PARIS – Are non-Europeans much less pessimistic about Europe than Europeans themselves? Could distance be a prerequisite for a more balanced view of the continent’s predicament?
In an interview a few months ago, Wang Hongzhang, the chairman of China Construction Bank, indirectly expressed his subdued enthusiasm for Europe. Quoting the Chinese proverb, “A starved camel is still bigger than a horse,” he went on to say that Europe’s economies are much stronger than many people believe. And, without saying so explicitly, he suggested that the time was right to go on a European buying spree at the right price.
Of course, not everyone would share this optimistic vision. Across the English Channel, British Euroskeptics rejoice that they have kept their distance from a “sinking ship.” But, while The Economist recently described France as being “in denial,” the same could be said of the United Kingdom. True, the French had neither the Olympic Games nor a royal celebration this year; but, when it comes to the state of their economies, the two countries are largely in the same boat.
If one travels to America or Asia, as I did this autumn, Europe’s image becomes selectively brighter: while it continues to be perceived as a positive model, it is no longer considered a global actor. Seen from the United States, Europe may no longer be a problem, but it is not considered a part of any solution to the world’s problems, either – with the possible exception of those that concern Europe directly (and, even then, doubts linger).
Yet, for many international investors, Europe continues to be, or is once again, a risk worth taking, if not – as in the case of Wang – a golden opportunity. In a time of growing complexity – and thus uncertainty – investors want to hedge their bets. At least some of the BRICS countries (Brazil, Russia, India, China, and South Africa) appear to be running out of steam economically; and, while new emerging powers, such as Mexico, are tempting, they may prove to be more fragile than they look.

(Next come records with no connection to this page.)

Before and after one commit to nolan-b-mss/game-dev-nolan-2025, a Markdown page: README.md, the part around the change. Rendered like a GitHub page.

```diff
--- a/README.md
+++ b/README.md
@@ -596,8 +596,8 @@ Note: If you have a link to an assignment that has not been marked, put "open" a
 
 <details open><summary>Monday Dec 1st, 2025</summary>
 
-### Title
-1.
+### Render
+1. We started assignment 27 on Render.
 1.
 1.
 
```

In this context, Europe may be a tired, aging, and depressed continent, but, as its luxury and aeronautics industries attest, it would be premature to bury it. Relative decline is obvious: Europe accounted for 20% of the world’s population at the beginning of the eighteenth century, but only around 7% today, while its share is expected to be even lower in 2050. But demography is not destiny: a small population has not prevented Singapore from sustaining a hyper-competitive economy.
Europe may not be a source of economic inspiration, but it still makes people dream. It is perceived as a model of “civility.” Whatever their other disagreements, Chinese and Japanese concur on one point: if Asia today, with its rising nationalist tensions, evokes Europe in the first half of the twentieth century, it is precisely because Asia has not embarked on a reconciliation process such as that which enabled France and Germany to transcend their centuries-old rivalry.

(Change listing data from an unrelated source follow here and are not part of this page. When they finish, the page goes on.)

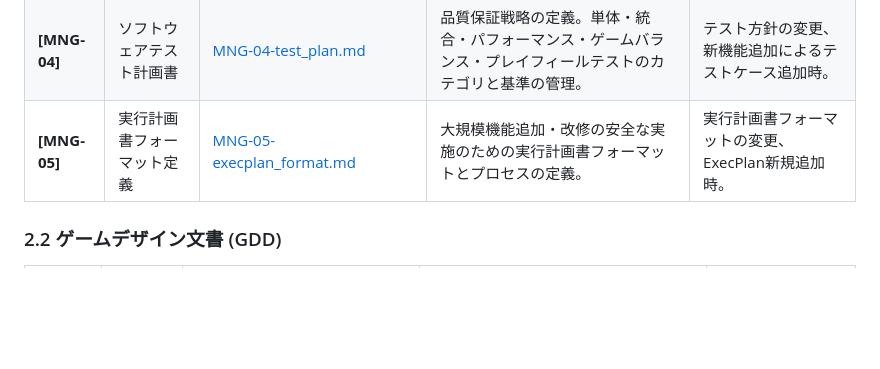
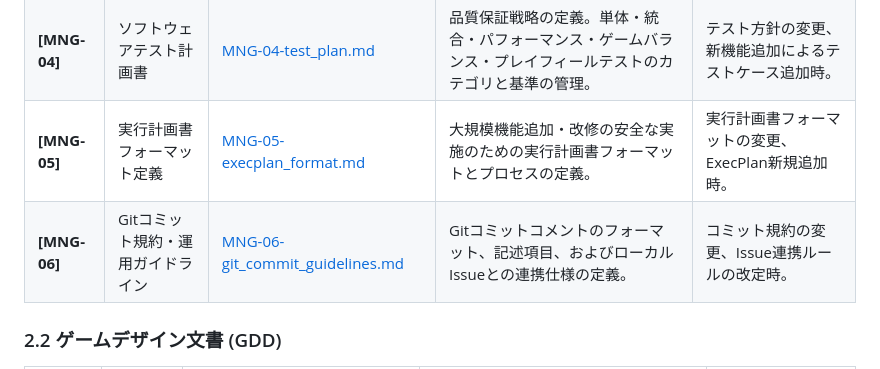
Before and after one commit to rokujyouhitoma/horse-racing-game-js, a Markdown page: docs/MNG-01-document_ledger.md, the part around the change. Drawn GitHub-style; blank space fills up the shorter version.

Commit message:
docs(guideline): add Git commit conventions and issue integration guide

```diff
--- a/docs/MNG-01-document_ledger.md
+++ b/docs/MNG-01-document_ledger.md
@@ -31,6 +31,7 @@
 | **[MNG-03]** | 問題管理定義書 | [MNG-03-problem_management.md](MNG-03-problem_management.md) | 不具合の対応フローと、検出された課題・タスクの追跡管理。 | 新たなバグの検知、課題解決時。 |
 | **[MNG-04]** | ソフトウェアテスト計画書 | [MNG-04-test_plan.md](MNG-04-test_plan.md) | 品質保証戦略の定義。単体・統合・パフォーマンス・ゲームバランス・プレイフィールテストのカテゴリと基準の管理。 | テスト方針の変更、新機能追加によるテストケース追加時。 |
 | **[MNG-05]** | 実行計画書フォーマット定義 | [MNG-05-execplan_format.md](MNG-05-execplan_format.md) | 大規模機能追加・改修の安全な実施のための実行計画書フォーマットとプロセスの定義。 | 実行計画書フォーマットの変更、ExecPlan新規追加時。 |
+| **[MNG-06]** | Gitコミット規約・運用ガイドライン | [MNG-06-git_commit_guidelines.md](MNG-06-git_commit_guidelines.md) | Gitコミットコメントのフォーマット、記述項目、およびローカルIssueとの連携仕様の定義。 | コミット規約の変更、Issue連携ルールの改定時。 |
 
 ### 2.2 ゲームデザイン文書 (GDD)
 
```
Also changed, not shown: docs/MNG-06-git_commit_guidelines.md (added, +112 -0 lines).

Likewise, Russia’s president, Vladimir Putin, may emphasize the specificity of “Russian civilization” in a manner evocative of nineteenth-century anti-Western thinkers; but many in the Russian elite still consider the European Union, despite its many weaknesses, the most civilized model of governance that exists. When Chinese seek a benchmark model for social protection, they go on study trips to Scandinavia.
But can Europe remain a model if it is no longer a serious geopolitical actor? When US officials say to the Europeans, “We need you,” what they mean is quite minimal: “Please do not collapse and bring down the global economy with you.” Europeans have become the Japanese of the West – financial contributors who at best play a supporting role in global strategic affairs.

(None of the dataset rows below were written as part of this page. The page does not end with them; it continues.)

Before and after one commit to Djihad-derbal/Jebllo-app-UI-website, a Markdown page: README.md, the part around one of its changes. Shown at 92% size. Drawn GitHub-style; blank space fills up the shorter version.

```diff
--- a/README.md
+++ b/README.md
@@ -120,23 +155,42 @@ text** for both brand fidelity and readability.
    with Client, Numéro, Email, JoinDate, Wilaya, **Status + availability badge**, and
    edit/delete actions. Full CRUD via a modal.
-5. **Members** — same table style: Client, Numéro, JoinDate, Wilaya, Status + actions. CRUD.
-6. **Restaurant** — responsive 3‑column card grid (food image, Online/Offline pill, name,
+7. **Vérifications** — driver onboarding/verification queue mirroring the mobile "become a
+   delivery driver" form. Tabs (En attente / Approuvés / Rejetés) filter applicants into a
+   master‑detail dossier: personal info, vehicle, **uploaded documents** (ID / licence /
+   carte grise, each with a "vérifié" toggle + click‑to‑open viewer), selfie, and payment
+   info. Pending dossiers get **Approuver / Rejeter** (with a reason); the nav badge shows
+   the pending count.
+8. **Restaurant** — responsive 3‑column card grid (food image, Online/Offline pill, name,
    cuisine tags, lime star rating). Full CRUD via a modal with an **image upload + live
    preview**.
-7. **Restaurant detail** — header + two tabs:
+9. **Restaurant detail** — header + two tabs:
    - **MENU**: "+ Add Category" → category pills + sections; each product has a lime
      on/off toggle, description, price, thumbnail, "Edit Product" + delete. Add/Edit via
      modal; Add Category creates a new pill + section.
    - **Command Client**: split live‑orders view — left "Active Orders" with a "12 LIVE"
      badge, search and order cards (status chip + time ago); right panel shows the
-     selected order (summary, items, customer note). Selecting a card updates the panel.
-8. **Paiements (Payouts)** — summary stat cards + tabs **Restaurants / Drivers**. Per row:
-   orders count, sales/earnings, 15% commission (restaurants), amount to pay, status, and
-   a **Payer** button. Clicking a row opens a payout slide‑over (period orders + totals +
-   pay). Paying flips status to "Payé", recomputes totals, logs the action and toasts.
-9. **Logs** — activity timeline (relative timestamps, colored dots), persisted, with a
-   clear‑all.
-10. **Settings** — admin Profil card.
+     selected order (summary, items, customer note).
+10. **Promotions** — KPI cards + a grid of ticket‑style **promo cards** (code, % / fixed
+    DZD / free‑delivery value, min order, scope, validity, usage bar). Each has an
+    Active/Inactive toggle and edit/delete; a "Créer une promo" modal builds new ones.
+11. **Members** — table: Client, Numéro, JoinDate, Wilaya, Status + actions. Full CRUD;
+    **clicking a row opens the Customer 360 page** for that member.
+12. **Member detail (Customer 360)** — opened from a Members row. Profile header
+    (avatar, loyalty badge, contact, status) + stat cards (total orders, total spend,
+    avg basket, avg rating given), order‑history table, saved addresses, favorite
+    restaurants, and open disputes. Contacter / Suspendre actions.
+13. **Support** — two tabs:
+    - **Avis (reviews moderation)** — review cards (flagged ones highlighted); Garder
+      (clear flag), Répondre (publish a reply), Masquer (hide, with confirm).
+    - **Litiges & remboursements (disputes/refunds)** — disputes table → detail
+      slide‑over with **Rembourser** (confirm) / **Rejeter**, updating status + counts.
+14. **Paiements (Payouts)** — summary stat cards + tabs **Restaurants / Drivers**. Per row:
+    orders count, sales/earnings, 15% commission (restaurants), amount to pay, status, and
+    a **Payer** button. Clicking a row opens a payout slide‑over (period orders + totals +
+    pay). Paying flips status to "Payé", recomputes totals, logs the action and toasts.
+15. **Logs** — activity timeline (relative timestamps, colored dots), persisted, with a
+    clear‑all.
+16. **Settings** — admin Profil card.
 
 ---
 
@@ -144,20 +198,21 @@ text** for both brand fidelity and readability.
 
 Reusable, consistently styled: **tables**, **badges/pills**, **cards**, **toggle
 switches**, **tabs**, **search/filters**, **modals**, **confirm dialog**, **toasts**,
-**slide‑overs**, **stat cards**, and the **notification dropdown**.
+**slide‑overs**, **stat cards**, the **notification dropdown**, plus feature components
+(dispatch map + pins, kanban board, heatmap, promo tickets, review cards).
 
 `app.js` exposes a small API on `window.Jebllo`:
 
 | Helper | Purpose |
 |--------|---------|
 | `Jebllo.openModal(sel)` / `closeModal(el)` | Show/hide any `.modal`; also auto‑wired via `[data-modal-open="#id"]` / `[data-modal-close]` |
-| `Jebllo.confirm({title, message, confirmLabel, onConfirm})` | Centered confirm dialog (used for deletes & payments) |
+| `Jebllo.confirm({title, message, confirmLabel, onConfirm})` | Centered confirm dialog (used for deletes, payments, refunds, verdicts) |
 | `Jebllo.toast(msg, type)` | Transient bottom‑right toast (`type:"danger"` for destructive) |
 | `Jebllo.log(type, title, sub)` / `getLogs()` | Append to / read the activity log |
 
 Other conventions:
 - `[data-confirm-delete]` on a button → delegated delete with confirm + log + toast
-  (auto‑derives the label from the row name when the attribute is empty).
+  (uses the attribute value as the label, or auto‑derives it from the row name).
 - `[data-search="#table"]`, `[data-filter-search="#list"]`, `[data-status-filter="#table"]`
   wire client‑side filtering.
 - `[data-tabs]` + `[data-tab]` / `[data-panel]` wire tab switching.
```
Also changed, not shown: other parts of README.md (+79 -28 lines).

For example, if the Israeli-Palestinian conflict can still be resolved, a solution can come only with strong US involvement. Barack Obama, who wants to be a transformative president like his role model, Abraham Lincoln, could do worse to deserve the Nobel Peace Prize that he received prematurely than to facilitate a comprehensive Middle East peace settlement. Few expect such a colossal achievement, of course, but far fewer expect anything remotely similar from Catherine Ashton, the EU’s foreign policy czarina, or, for that matter, any European leader.
Europe remains a significant economic and commercial actor – one that can rebound at any time, now that it has at least partly transcended its systemic crisis. It also remains a model of reconciliation in which people can continue to dream, despite unacceptably high levels of unemployment, particularly among the young.
But Europe is no longer perceived as a global actor – and rightly so. It is an oasis of peace, if not dynamism. The question for Europeans today is whether they can – and, more important, should – be content with their status.